parties, a court of equity may withhold its hand-leaving the parties to the remedies afforded by law. The river not hav, ing sufficient water for both mills, independent of each other, if plaintiffs may use the water after it has passed from defendants' mill with substantially the same results as if obtained by continuous flow through their own race, refusal so to use it would be mere captiousness, in which t.he court ought not to aid them. In this view the evidence has been carefully examined to determine the fact whether plaintiffs may use the water delivered into their race out of defendants' mill as well as if otherwise obtained. And although the evidence is strongly conflicting and not of the most satisfactory kind, it seems reasonable to believe that the water may be used by both parties. Witnesses testify that with apparatus well known, and already applied in defendants' mill, the water may be sent out to plaintiffs' race in even and continuous flow; and, if so transmitted, the use of it one-half mile below would seem to be flee from difficulty. Some testimoJlY is given to show that the water was at times last winter shut off by Watson, to gain a head for his mill, and no doubt is entertained as to the injury to plaintiffs by such conduct. But if those acts of his grantors can be imputed to Carter Cotton, the present defendant, it does not follow that the present defendant is now inclined to the same course, or that. he will persist in it when informed that he has no right to proceed in that manner. The question for present consideration is larger and .broader than that which may arise from the manner of using the water by defendant, and relates to any use of it by him during a great part of the year. To maintain this injunction would deny the right of the defendant to any t£se of the water when the volume of the stream is not sufficient for both mills, and when possibly the water may be. used by both mills with equal advantage. It is true that.we have no right here to impose upon the plaintiffs the terms which the defendant shall take water from :Qis tailasks to establish-that race; but we can deny to plaintiffs relief in equity, leaving t.hem to their r.dian a.t law, in which all the
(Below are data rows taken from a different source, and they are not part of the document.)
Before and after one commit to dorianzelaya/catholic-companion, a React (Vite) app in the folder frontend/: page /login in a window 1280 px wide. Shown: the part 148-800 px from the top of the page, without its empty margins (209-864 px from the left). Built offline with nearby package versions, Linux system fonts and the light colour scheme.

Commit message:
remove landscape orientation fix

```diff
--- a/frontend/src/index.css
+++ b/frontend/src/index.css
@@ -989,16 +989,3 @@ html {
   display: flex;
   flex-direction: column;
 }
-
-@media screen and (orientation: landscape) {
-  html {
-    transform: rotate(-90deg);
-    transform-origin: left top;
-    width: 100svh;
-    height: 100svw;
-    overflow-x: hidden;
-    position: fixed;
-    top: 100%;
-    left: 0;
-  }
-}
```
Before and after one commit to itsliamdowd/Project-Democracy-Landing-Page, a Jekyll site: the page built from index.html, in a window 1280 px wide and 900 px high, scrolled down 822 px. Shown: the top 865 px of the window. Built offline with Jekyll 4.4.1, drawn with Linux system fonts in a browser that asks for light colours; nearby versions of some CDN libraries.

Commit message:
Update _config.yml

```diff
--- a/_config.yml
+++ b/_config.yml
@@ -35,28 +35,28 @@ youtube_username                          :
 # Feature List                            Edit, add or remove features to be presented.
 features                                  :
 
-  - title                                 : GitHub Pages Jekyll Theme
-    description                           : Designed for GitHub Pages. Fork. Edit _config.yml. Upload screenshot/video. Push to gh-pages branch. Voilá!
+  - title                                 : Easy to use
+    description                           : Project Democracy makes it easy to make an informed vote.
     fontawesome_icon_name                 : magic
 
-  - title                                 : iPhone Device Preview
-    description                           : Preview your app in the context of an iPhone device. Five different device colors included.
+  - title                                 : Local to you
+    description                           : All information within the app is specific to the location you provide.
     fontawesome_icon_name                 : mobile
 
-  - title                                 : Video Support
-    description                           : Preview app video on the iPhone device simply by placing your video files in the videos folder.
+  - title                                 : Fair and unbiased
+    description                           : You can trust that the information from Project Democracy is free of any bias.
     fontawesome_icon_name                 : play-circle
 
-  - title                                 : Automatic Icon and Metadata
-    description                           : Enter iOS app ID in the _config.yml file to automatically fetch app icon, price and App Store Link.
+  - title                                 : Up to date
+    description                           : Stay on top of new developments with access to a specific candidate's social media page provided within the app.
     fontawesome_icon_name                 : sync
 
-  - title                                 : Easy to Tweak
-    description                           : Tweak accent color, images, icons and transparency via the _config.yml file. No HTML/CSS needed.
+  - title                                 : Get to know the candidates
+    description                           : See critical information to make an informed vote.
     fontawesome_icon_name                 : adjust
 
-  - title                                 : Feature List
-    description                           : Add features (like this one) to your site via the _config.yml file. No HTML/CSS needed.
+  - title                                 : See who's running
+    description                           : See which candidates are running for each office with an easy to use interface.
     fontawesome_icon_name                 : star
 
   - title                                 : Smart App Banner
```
may be considered in coining at the measure of damages. If plaintiffs captiously refuse to receive water in a way which may be as useful to them as if it should be brought from the river through their own race, the jury will know what estimate to put up'on their conduct. If defendant, by shutting off the water entirely, :pl'e'Vents the flow to plaintiffs' mill, the jUl'ywill be equally prepared. to redress the wrong. And, when the rights of the parties have been determined at law, if either party' shall persist in flagrant violation of such COIne to the relief of the other, with adjustment, equity a better understanding of what needs to be done. This injunction will be dissolved, but the bill may stand if plaintiffs conceive that it may be of use to them hereafter.
(Circuit (Jourl, W. D. Texas. November 20, IS80.)
Trespass. This was an action of trespass to try title, and was submitted to the court upon an agreed statement of facts. 'The plaintiffs and the defendant both claimed title to the lands in controversy under one Enoch Jones, deceased; the plaintiffs as his heirs at law, and the defendant as purchaser at a sale made by the order of the district court for the western district of Texas, sitting in bankruptcy.